Poirier stopped McGregor with a barrage of punches in round two, but most of the talk has been about the devastating calf kicks, that were the game changer this past weekend.
McGregor’s coaching team has come under fire for his failure to check the leg kicks, and over his admission that he has never experienced something similar in training sessions.
Dealing With Leg Kicks
Speaking to ESPN (as transcribed by MMA Junkie) however, John Kavanagh said that although dealing with calf kicks was part of their training, the technique is almost impossible to replicate in the gym.
“He does so much sparring that you hope that there’s not going to be ring rust, because he’s getting the rounds in,” Kavanagh said. “But again, somewhat ironically, this particular technique is one that is almost impossible to replicate.
“The fact that Dustin threw it is not that surprising. It was certainly part of our training, to deal with leg kicks.

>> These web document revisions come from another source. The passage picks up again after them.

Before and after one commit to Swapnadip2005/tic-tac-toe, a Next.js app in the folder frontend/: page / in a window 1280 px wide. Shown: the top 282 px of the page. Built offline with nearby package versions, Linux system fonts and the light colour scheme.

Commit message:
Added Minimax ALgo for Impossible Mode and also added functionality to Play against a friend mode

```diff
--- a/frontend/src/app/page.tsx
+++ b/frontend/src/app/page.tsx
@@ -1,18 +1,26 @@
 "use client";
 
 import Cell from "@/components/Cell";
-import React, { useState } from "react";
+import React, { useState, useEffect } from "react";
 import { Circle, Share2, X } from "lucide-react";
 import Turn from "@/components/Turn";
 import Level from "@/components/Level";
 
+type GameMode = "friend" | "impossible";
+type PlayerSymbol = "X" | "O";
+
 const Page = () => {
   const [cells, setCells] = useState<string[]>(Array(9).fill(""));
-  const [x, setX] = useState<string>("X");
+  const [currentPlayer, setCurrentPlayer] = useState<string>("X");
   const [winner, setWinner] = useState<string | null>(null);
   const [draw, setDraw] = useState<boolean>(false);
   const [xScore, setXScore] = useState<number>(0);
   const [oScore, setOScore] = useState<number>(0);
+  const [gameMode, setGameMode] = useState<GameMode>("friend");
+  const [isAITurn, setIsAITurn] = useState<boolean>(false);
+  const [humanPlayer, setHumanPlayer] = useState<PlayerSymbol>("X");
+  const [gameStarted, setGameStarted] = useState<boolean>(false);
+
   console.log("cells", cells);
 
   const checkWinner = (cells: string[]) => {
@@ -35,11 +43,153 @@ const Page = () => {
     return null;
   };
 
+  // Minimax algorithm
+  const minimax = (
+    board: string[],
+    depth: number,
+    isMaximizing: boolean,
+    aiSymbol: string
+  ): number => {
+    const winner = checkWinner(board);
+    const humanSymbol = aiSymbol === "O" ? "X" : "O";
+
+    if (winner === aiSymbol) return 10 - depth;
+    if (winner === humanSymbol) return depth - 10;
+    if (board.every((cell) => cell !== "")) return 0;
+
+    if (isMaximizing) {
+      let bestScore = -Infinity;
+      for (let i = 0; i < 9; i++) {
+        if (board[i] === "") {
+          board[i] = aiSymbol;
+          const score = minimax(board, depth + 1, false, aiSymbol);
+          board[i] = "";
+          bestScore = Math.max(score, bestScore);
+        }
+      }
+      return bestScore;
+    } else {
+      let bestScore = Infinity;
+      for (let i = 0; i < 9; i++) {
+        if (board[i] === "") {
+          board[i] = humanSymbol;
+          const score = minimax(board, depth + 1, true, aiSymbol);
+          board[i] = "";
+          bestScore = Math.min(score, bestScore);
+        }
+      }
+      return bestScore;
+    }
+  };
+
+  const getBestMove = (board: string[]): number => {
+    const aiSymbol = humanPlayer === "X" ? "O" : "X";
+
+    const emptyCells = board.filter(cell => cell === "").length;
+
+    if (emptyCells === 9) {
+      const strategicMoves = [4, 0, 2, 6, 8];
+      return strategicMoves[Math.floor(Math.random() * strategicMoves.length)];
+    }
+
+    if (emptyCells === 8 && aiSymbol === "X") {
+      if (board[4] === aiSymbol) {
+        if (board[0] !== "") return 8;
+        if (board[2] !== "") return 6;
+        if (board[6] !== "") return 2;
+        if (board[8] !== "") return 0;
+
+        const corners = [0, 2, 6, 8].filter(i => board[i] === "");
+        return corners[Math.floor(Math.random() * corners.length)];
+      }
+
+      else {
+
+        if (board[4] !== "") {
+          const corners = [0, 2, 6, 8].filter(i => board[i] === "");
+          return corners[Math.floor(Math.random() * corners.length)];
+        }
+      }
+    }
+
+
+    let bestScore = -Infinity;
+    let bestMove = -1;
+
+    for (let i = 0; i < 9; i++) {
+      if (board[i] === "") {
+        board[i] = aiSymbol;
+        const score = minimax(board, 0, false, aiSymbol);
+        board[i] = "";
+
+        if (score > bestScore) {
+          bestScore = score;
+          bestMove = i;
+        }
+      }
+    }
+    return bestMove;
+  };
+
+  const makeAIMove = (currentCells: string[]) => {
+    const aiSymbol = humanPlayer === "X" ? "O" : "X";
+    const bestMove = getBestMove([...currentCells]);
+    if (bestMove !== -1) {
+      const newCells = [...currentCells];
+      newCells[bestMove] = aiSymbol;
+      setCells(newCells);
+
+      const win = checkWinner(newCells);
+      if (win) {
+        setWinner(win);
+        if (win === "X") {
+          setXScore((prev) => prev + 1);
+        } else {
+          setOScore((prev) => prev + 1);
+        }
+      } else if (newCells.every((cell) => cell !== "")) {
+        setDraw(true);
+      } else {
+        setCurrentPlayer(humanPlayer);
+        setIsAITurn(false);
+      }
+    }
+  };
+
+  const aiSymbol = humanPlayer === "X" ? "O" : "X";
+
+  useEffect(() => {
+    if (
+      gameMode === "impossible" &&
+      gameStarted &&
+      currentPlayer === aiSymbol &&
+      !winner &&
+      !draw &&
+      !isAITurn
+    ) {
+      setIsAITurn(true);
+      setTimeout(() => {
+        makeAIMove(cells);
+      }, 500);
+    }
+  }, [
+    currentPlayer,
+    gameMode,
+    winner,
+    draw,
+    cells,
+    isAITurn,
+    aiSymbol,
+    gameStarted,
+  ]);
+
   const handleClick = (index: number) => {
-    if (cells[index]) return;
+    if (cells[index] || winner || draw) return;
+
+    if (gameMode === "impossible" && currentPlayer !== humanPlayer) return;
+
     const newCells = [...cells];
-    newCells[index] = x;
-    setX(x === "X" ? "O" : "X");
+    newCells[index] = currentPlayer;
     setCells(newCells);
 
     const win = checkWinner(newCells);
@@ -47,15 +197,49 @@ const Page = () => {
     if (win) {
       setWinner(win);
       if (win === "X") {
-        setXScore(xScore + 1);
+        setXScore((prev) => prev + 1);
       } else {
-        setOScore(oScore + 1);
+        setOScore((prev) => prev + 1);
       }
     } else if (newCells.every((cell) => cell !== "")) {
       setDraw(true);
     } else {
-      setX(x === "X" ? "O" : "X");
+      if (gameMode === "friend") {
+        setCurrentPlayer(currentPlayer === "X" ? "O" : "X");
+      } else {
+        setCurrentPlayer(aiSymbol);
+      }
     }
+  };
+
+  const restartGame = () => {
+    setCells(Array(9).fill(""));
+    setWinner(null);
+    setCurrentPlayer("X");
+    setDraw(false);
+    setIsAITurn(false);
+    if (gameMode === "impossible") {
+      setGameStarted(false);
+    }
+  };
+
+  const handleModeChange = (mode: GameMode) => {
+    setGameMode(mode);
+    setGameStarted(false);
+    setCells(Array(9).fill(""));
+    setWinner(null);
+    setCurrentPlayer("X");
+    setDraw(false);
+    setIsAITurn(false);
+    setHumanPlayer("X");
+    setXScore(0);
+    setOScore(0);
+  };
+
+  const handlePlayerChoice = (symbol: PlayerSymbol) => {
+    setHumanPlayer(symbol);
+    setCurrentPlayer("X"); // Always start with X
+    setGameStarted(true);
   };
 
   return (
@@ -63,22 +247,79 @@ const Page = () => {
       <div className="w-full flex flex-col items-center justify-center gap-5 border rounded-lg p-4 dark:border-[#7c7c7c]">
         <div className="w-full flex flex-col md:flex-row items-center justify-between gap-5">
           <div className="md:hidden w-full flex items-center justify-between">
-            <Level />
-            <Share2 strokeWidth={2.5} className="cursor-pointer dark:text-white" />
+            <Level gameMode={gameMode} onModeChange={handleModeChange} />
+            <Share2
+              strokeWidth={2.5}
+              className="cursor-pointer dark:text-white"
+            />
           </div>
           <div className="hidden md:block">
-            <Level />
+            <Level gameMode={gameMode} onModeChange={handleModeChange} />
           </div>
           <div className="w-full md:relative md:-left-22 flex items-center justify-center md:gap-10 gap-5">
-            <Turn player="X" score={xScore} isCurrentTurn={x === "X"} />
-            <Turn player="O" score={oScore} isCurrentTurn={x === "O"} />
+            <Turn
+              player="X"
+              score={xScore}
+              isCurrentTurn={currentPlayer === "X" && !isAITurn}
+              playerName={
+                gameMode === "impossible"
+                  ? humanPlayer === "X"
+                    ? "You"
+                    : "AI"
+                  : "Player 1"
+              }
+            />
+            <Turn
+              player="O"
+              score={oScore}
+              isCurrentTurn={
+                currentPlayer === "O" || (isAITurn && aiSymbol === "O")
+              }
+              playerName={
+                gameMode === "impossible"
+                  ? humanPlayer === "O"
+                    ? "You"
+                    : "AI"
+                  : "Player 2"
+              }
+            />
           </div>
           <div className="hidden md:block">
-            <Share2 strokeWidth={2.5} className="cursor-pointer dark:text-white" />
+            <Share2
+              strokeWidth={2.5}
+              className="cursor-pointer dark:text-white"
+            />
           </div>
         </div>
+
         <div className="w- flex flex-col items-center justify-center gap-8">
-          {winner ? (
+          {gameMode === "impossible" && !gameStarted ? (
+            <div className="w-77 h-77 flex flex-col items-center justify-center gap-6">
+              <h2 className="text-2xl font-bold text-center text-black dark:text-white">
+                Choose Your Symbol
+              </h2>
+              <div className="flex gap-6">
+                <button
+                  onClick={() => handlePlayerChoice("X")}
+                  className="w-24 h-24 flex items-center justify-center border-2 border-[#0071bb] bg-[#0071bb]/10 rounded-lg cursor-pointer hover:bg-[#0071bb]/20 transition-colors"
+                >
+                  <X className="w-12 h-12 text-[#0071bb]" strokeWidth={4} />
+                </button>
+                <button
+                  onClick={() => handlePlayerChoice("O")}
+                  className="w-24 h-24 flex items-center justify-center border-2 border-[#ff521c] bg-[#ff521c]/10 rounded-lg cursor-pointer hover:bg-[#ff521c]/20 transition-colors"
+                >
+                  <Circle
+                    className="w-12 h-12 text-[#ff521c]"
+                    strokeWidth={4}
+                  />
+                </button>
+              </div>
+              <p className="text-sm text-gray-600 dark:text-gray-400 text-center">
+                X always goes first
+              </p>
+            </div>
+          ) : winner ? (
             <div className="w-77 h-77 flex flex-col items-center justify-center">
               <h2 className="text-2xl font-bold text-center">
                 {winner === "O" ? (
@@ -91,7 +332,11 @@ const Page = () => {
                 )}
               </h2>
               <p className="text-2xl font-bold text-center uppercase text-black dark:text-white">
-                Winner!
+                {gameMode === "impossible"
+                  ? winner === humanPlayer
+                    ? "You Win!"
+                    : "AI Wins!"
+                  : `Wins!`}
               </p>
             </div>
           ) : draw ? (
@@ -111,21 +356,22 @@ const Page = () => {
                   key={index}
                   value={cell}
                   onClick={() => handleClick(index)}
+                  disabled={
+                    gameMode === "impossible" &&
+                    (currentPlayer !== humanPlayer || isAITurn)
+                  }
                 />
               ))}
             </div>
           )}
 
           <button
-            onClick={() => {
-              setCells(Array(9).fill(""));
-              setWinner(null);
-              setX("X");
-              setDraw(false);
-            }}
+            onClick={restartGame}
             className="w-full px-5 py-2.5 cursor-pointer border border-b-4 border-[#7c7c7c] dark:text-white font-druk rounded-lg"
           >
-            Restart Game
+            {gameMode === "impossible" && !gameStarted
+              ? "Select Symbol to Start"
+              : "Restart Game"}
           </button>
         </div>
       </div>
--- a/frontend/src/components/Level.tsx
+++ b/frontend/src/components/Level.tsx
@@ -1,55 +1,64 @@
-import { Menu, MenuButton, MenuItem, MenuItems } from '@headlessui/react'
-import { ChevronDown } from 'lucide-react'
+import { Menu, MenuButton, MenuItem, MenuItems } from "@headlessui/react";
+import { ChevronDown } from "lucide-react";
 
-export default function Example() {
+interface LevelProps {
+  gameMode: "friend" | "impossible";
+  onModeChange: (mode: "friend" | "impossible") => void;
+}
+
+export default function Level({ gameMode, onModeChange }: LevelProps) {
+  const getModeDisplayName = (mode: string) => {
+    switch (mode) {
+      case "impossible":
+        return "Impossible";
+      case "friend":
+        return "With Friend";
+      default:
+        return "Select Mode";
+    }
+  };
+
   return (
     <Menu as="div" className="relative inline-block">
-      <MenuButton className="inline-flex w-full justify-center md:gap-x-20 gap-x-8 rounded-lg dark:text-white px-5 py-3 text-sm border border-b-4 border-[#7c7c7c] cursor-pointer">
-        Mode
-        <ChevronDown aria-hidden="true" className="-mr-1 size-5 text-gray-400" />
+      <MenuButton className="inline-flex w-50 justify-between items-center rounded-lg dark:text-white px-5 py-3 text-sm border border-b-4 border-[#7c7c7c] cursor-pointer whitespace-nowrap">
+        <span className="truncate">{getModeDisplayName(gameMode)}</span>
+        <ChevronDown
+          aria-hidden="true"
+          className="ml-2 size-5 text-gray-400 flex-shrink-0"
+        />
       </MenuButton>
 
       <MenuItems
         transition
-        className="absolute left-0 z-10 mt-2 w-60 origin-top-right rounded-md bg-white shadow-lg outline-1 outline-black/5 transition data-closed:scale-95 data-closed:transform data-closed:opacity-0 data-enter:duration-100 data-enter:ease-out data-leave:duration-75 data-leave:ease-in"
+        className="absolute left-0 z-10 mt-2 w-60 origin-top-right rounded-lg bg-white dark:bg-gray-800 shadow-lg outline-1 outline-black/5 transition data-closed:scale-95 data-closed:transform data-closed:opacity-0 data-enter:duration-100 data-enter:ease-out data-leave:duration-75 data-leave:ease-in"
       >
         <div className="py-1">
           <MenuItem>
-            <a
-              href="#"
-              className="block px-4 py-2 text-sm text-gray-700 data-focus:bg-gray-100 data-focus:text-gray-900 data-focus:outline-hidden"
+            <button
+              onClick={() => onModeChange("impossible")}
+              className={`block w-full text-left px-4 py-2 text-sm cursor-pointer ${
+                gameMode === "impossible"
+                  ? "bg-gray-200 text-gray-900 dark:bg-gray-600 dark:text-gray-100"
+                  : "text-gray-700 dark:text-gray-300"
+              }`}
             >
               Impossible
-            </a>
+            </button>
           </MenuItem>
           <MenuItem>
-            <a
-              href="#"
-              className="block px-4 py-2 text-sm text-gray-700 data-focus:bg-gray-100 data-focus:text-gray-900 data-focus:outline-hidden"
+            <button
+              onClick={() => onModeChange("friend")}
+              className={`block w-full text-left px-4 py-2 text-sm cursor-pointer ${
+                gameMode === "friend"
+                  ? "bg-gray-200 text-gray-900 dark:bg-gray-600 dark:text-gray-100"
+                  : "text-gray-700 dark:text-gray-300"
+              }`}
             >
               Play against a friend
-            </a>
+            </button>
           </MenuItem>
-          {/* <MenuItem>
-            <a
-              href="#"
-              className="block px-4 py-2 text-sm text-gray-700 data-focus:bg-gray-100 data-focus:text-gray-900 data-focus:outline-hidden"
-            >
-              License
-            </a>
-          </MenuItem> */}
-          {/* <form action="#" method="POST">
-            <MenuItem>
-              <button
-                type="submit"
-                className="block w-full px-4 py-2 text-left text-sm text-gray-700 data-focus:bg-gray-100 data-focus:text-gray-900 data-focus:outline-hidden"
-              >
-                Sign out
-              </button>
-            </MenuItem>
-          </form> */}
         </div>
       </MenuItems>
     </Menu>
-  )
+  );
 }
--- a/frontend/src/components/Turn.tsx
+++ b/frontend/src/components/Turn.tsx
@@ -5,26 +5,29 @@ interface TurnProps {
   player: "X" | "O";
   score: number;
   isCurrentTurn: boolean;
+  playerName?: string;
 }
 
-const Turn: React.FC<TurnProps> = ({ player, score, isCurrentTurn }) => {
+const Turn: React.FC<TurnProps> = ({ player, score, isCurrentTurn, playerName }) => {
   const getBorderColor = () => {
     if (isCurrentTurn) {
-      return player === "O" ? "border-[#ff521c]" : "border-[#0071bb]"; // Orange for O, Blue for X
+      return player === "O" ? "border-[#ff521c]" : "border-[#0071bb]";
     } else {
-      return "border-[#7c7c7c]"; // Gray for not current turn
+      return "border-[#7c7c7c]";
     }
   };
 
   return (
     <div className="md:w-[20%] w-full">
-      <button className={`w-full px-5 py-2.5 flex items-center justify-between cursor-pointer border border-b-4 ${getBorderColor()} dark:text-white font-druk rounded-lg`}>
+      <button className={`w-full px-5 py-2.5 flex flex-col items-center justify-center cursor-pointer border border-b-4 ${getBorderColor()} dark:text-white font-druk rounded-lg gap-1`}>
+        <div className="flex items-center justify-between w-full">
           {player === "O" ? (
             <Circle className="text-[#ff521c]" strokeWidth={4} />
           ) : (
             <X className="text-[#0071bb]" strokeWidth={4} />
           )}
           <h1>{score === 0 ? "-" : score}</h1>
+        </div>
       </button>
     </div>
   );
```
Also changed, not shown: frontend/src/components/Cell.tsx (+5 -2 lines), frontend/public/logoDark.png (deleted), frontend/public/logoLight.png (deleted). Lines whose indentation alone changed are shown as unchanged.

How devastating a technique it was somewhat caught us out. In the gym, when you’re throwing that technique, you’re not trying to kick your partner as hard as you possibly can, and you’re also wearing shin pads, kick pads. … You can build up a false confidence – ‘I feel it, but it’s not that bad.’ Then it’s only in fighting that you get tiny gloves and no shin pads.”
Kavanagh also pointed out that McGregor has only fought for 40 seconds inside the Octagon since October 2018, which came in his win against ‘Cowboy’ Cerrone at UFC 246, which played a part in his defeat.
“From October 2018, coming up two-and-a-half years almost, he had 40 seconds of feeling what kicks feel like with no pads on and punches with four-ounce gloves,” Kavanagh pointed out. “So yeah, that is one thing you cannot replicate.”
The SBG Ireland head coach believes everything was going well before the stoppage, as McGregor was landing some good shots, and showed no signs of tiredness at the end of the first round. However, the “pesky” calf kicks changed everything.
“I took a lot of positivity from it,” Kavanagh shared. “He’s clearly not feeling even the beginning of tiredness. I felt at the end of round one, this is probably going to be a long fight, because he landed a couple of shots. I thought there was once or twice where Dustin wobbled a little bit, so the finish would come, but let’s not chase it. Let’s not get too over-excited, and if we’re going to be doing three, four, five rounds, it’s nice to see at the end of round one that he doesn’t even have to sit down.
“I thought by the end of round one, that’s kind of it now for takedowns. Now it’s a kickboxing battle, and [from] the shots I saw from round one, Conor got the better of him. So, going into the second I thought, energy’s great, probably takedown attempts are if not over, Conor’s very switched on [to them]. … So we’re going to start going into a nice kickboxing battle, and Conor’s one of the best in the world at that. But then those damn, pesky, peroneal nerve kicks.”
Why Calf Kicks Are So Effective
Calf kicks have begun gaining popularity in MMA during the past few years. They are highly effective, and there’s no widespread defence to counter them. Kavanagh explains why this technique requires only a few clean strikes to cause decisive damage.
“It’s one of those techniques that really two or three, maybe maximum four proper, clean connections, and that’s it,” Kavanagh noted. “If anybody’s experienced cracking your elbow and you hit that funny nerve – that electric shock you get is similar. It’s nerve damage rather than like a sore muscle or a body shot, or something you can get through, you know? You just can’t.
“It’s on or it’s off. The bottom half of the leg is off, and when [McGregor] kind of slipped the shot and Dustin caught him with a nice uppercut, he went to transfer his body weight onto the right leg, and it just gave [way], and he just went down, and that was the end of that. So we definitely have to fix that.”
Kavanagh believes McGregor did a great job in almost every aspect of the fight, but if and when they get another shot at Poirier down the road, they are going to be better prepared.
“We’re, as usual, an obsessive personality,” Kavanagh said. “Because it was over before lunchtime, we had the day together to talk about it. We had discussed [low kicks] in the training camp. Like I said, [we were] not surprised by the kicks being thrown, but very surprised by the effectiveness of the technique. So we will add it to our arsenal.
“I thought we did well in pretty much every other part of the fight. I would have loved to have seen a couple more rounds, some grappling exchanges and some more punches back and forward, because he needs more time in the cage. What did we get? Seven-and-a-half minutes in that fight? So we’re racking up the minutes. I hope there’s a lot more minutes this year.”
What do you make of John Kavanagh’s assessments of the UFC 257 main event between Conor McGregor and Dustin Poirier?